The front bumper of the ZR2 has tapered ends to increase the tire clearance when approaching obstacles. The bumper also has a thick, aluminum skid plate protecting the radiator and engine oil pan, while the transfer case is protected by an additional shield. Above the bumper, the ZR2 features the clichéd “a more aggressive grille and hood,” with black insert – to “complement the other exterior changes.”
A bed-mounted spare tire carrier, seen on reveal vehicles at the Los Angeles Auto Show, will be available as an accessory. “The bed-mounted spare tire adds a rugged look to ZR2, and serves a functional purpose. By relocating the spare to the bed, ZR2’s departure is improved and prevents any damage to the spare when you’re crawling over obstacles,” said Scheer.
The ZR2 also has a sophisticated four-wheel drive system, with class-exclusive, electronic-locking differentials front and rear and Chevrolet’s AutoTrac transfer case, the ZR2 offers nine drive configurations:
- 2WD, locked rear differential
- Auto 4WD
- Auto 4WD, locked rear differential
- 4WD Hi, locked transfer case
- 4WD Hi, locked transfer case and locked rear differential
- 4WD Lo, locked transfer case
- 4WD Lo, locked transfer case and locked rear differential
- 4WD Lo, locked transfer case, locked front and rear differentials
Chevrolet says that extensive work was done to integrate the electronic lockers and allow them to interact with the traction control, stability control, and hill-descent control.

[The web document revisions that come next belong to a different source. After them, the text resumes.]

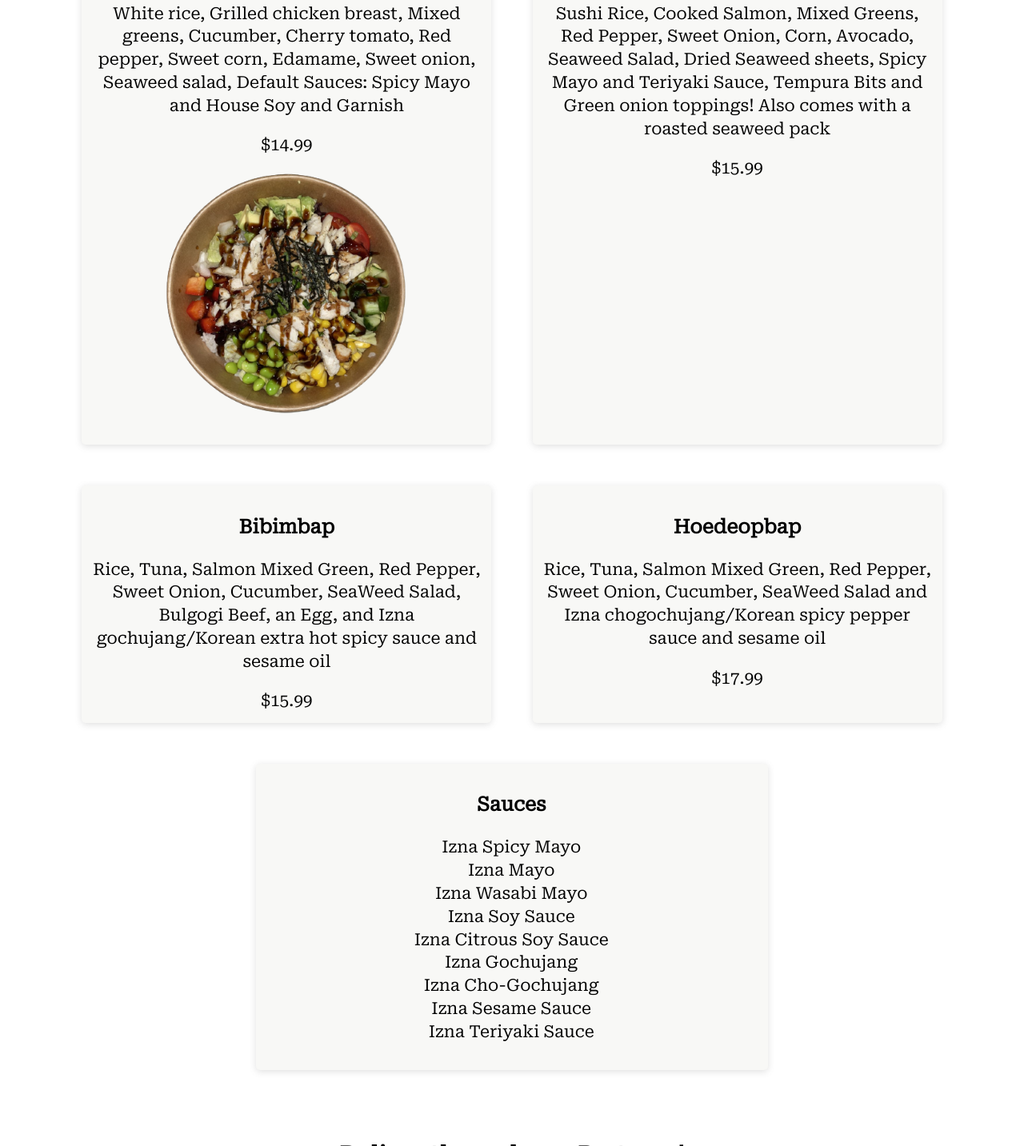
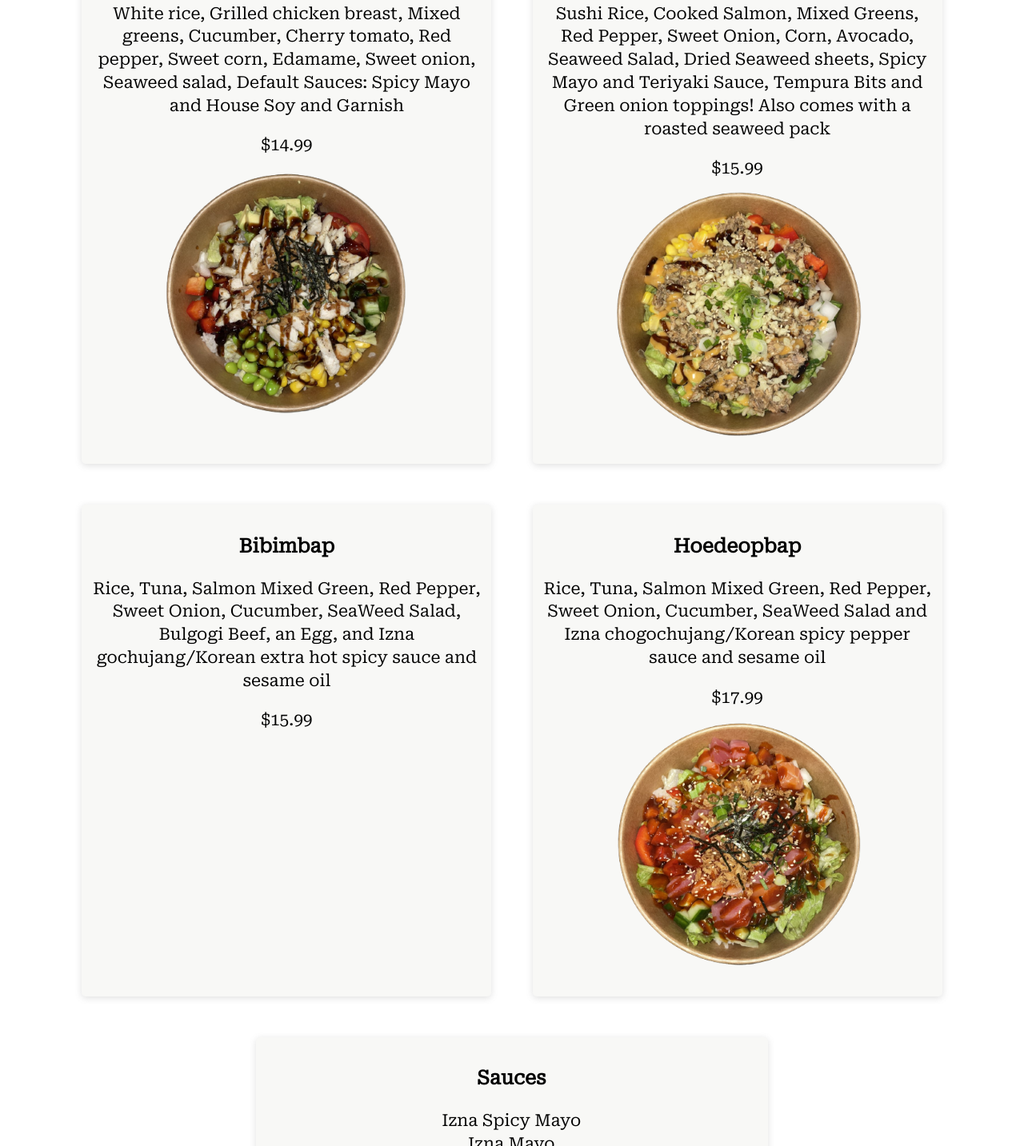
Before and after one commit to ShlingBop/IznaPokePlus, a plain HTML site: page index.html in a window 1280 px wide. Shown: the part 4056-5489 px from the top of the page at 80% size. Drawn offline with Linux system fonts and the light colour scheme.

Commit message:
added spicy sashimi and bts bowl pictures

```diff
--- a/index.html
+++ b/index.html
@@ -132,6 +132,9 @@
       			<h3>BBQ'd Teriyaki Seared (BTS) Salmon</h3>
       			<p>Sushi Rice, Cooked Salmon, Mixed Greens, Red Pepper, Sweet Onion, Corn, Avocado, Seaweed Salad, Dried Seaweed sheets, Spicy Mayo and Teriyaki Sauce, Tempura Bits and Green onion toppings! Also comes with a roasted seaweed pack</p>
       			<span>$15.99</span>
+				<div>
+					<img src="./img/btsbowlnew.png" alt="BTS Bowl">
+				</div>
 
     		</div>
 			<div class= "bowls">
@@ -143,6 +146,9 @@
 				<h3>Hoedeopbap</h3>
 				<p>Rice, Tuna, Salmon Mixed Green, Red Pepper, Sweet Onion, Cucumber, SeaWeed Salad and Izna chogochujang/Korean spicy pepper sauce and sesame oil</p>
 				<span>$17.99</span>
+				<div>
+					<img src="./img/spicysashimi-removebg-preview.png" alt="spicy sashimi">
+				</div>
 	 	 	</div>
 			<div class= "bowls sauce">
 				<ul>
```
Also changed, not shown: img/btsbowlnew.png (added), img/spicysashimi-removebg-preview.png (added).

In addition, a new “Off-Road Mode” button, in combination with the traction control switch, allows the anti-lock brakes, traction control, and stability control calibrations to be tailored to different driving conditions. Off-road Mode also alters the throttle progression and shifts calibrations to give the driver better control and responsiveness.
The ZR2 shares its powertrains with the 2017 Colorado, and it will be the only extreme production off-road truck to offer the choice of gas or diesel engines.
The all-new 3.6L V6, mated to a class-exclusive Hydra-Matic 8L45 8-speed automatic transmission, is rated at 308 horsepower and 275 lb.-ft. of torque, while the class-exclusive Duramax diesel engine produces 181 horsepower and 369 lb.-ft. of torque.
Even with all the off-roading upgrades over the base truck, the ZR2 can still tow up to 2,268 kilograms (5,000 lbs.) – enough to pull a camper, trailer dirt bikes, jet skis, snow mobiles and other toys – or carry 499 kilograms (1,100 lbs.) of payload.
As such, the Colorado ZR2 offers a distinct position in the market: Compared to other midsize trucks, the Colorado offers an unrivaled suite of powertrain technologies; compared to full-size off-road trucks, the ZR2 is about a foot narrower and 227 kilograms (500 lbs.) lighter, enabling greater agility over obstacles and better trail access.
“It’s amazing what a difference a foot of width makes off road,” said Dickens. “The smaller size of the Colorado is a huge enabler for taking the ZR2 more places, and getting it through tighter spots than you could access with a full-size truck.”